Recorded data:
• • • • • • •
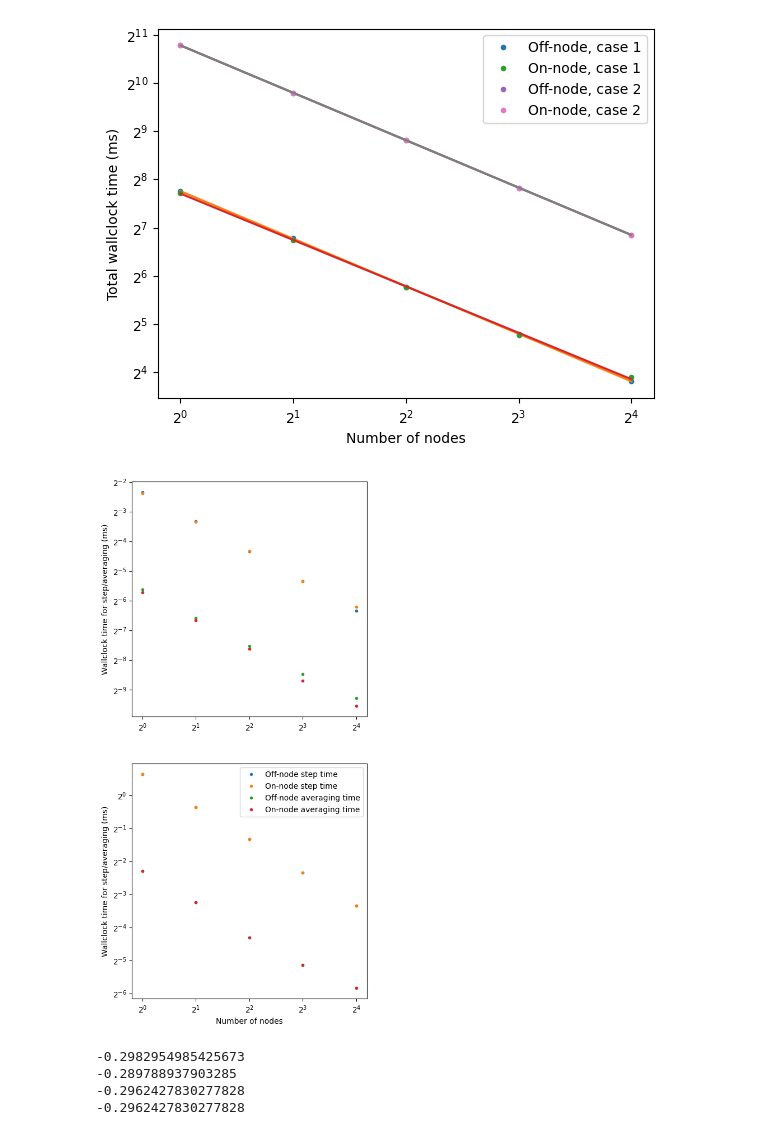
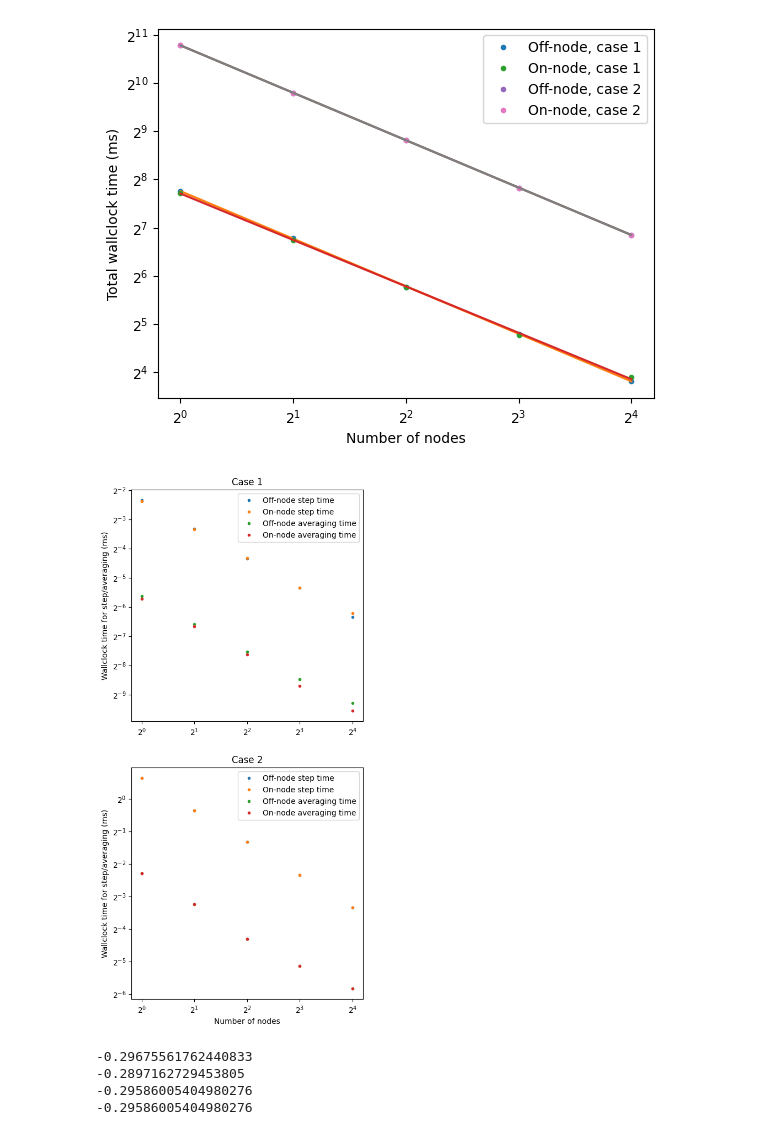
Before and after one commit to bdalfavero/wigner_parallel, a Jupyter notebook: scripts/node_scaling.ipynb, the cells around one changed output. Drawn from its saved outputs; the diff is of its cells as text; code cells hidden in the pictures.

```diff
--- a/scripts/node_scaling.ipynb
+++ b/scripts/node_scaling.ipynb
@@ -126,38 +126,41 @@ plt.savefig("../plots/total_time_nodes.png")
 # %%
 fig3, ax3 = plt.subplots(2,1)
 ax3[0].set_xscale('log', base=2)
 ax3[0].set_yscale('log', base=2)
 ax3[1].set_xscale('log', base=2)
 ax3[1].set_yscale('log', base=2)
 fig3.set_figwidth(6.0)
 fig3.set_figheight(12.0)
 ax3[0].set_box_aspect(1)
 ax3[1].set_box_aspect(1)
 
 ax3[0].plot(off_node_results["num_nodes"], off_node_results["step_times"], '.', label="Off-node step time")
 ax3[0].plot(same_node_results["num_nodes"], same_node_results["step_times"], '.', label="On-node step time")
 ax3[0].plot(off_node_results["num_nodes"], off_node_results["averaging_times"], '.', label="Off-node averaging time")
 ax3[0].plot(same_node_results["num_nodes"], same_node_results["averaging_times"], '.', label="On-node averaging time")
+ax3[0].set_title("Case 1")
 
 ax3[1].plot(off_node_case_two_results["num_nodes"], off_node_case_two_results["step_times"], '.', label="Off-node step time")
 ax3[1].plot(same_node_case_two_results["num_nodes"], same_node_case_two_results["step_times"], '.', label="On-node step time")
 ax3[1].plot(off_node_case_two_results["num_nodes"], off_node_case_two_results["averaging_times"], '.', label="Off-node averaging time")
 ax3[1].plot(same_node_case_two_results["num_nodes"], same_node_case_two_results["averaging_times"], '.', label="On-node averaging time")
+ax3[1].set_title("Case 2")
 
 ax3[1].set_xlabel("Number of nodes")
 ax3[0].set_ylabel("Wallclock time for step/averaging (ms)")
 ax3[1].set_ylabel("Wallclock time for step/averaging (ms)")
-plt.legend()
+ax3[0].legend()
+ax3[1].legend()
 plt.savefig("../plots/node_step_averaging.png")
 # %% [output]
-[figure, old version]
+[figure, new version]
 # %%
-print(off_node_results["linreg_result"].slope)
-print(same_node_results["linreg_result"].slope)
-print(off_node_case_two_results["linreg_result"].slope)
-print(same_node_case_two_results["linreg_result"].slope)
+print(off_node_results["total_linreg_result"].slope)
+print(same_node_results["total_linreg_result"].slope)
+print(off_node_case_two_results["total_linreg_result"].slope)
+print(same_node_case_two_results["total_linreg_result"].slope)
 # %% [output]
--0.2982954985425673
--0.289788937903285
--0.2962427830277828
--0.2962427830277828
+-0.29675561762440833
+-0.2897162729453805
+-0.29586005404980276
+-0.29586005404980276
```
Also changed, not shown: 3 other files.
• • • • • • •
Your goal: Pull every line holding "ipynb" out of the records.

Solution to this task:
Before and after one commit to bdalfavero/wigner_parallel, a Jupyter notebook: scripts/node_scaling.ipynb, the cells around one changed output. Drawn from its saved outputs; the diff is of its cells as text; code cells hidden in the pictures.
--- a/scripts/node_scaling.ipynb
+++ b/scripts/node_scaling.ipynb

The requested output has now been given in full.